WHAT TO WORK ON:
Scan the records below for the string "莎娃迪卡" and return every line where it appears.

AVAILABLE RECORDS:
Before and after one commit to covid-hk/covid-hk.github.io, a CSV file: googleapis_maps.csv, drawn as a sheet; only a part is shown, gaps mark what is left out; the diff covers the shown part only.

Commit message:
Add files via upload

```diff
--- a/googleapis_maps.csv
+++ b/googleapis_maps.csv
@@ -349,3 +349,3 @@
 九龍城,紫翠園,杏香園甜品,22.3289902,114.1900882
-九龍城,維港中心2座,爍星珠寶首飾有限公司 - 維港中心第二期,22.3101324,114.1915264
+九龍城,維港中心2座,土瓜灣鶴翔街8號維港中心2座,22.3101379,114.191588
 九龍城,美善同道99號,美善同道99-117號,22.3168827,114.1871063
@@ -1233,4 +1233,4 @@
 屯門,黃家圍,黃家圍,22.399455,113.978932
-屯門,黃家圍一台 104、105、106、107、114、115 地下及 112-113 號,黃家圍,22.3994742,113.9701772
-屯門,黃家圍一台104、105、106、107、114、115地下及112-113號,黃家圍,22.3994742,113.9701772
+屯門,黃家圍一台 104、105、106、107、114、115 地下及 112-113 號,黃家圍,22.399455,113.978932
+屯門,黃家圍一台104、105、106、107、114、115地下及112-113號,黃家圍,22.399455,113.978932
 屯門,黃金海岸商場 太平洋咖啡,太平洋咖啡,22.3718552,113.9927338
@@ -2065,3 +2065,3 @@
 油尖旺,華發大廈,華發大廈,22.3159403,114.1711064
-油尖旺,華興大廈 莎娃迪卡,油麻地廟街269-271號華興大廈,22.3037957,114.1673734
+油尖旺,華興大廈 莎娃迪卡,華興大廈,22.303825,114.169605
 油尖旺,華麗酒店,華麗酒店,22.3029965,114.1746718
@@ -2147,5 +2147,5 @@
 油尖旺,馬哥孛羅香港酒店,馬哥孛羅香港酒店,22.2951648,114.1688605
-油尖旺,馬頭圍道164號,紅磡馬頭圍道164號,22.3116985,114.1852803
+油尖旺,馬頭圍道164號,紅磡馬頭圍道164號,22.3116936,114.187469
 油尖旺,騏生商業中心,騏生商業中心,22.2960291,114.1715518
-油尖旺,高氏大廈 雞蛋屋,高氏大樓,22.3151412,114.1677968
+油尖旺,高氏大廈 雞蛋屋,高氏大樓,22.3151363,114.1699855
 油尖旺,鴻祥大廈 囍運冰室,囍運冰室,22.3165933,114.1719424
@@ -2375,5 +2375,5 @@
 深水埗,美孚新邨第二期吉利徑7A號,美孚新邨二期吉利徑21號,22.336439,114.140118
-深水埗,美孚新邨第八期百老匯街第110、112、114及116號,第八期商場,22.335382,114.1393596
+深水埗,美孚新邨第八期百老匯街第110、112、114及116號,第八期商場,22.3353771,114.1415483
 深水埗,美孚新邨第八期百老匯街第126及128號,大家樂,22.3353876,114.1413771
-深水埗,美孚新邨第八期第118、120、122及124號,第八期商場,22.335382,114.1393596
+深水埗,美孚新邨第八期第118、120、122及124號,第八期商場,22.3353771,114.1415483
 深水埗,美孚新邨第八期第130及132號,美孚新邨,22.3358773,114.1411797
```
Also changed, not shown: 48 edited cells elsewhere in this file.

RESPONSE TO THE EXERCISE:
-油尖旺,華興大廈 莎娃迪卡,油麻地廟街269-271號華興大廈,22.3037957,114.1673734
+油尖旺,華興大廈 莎娃迪卡,華興大廈,22.303825,114.169605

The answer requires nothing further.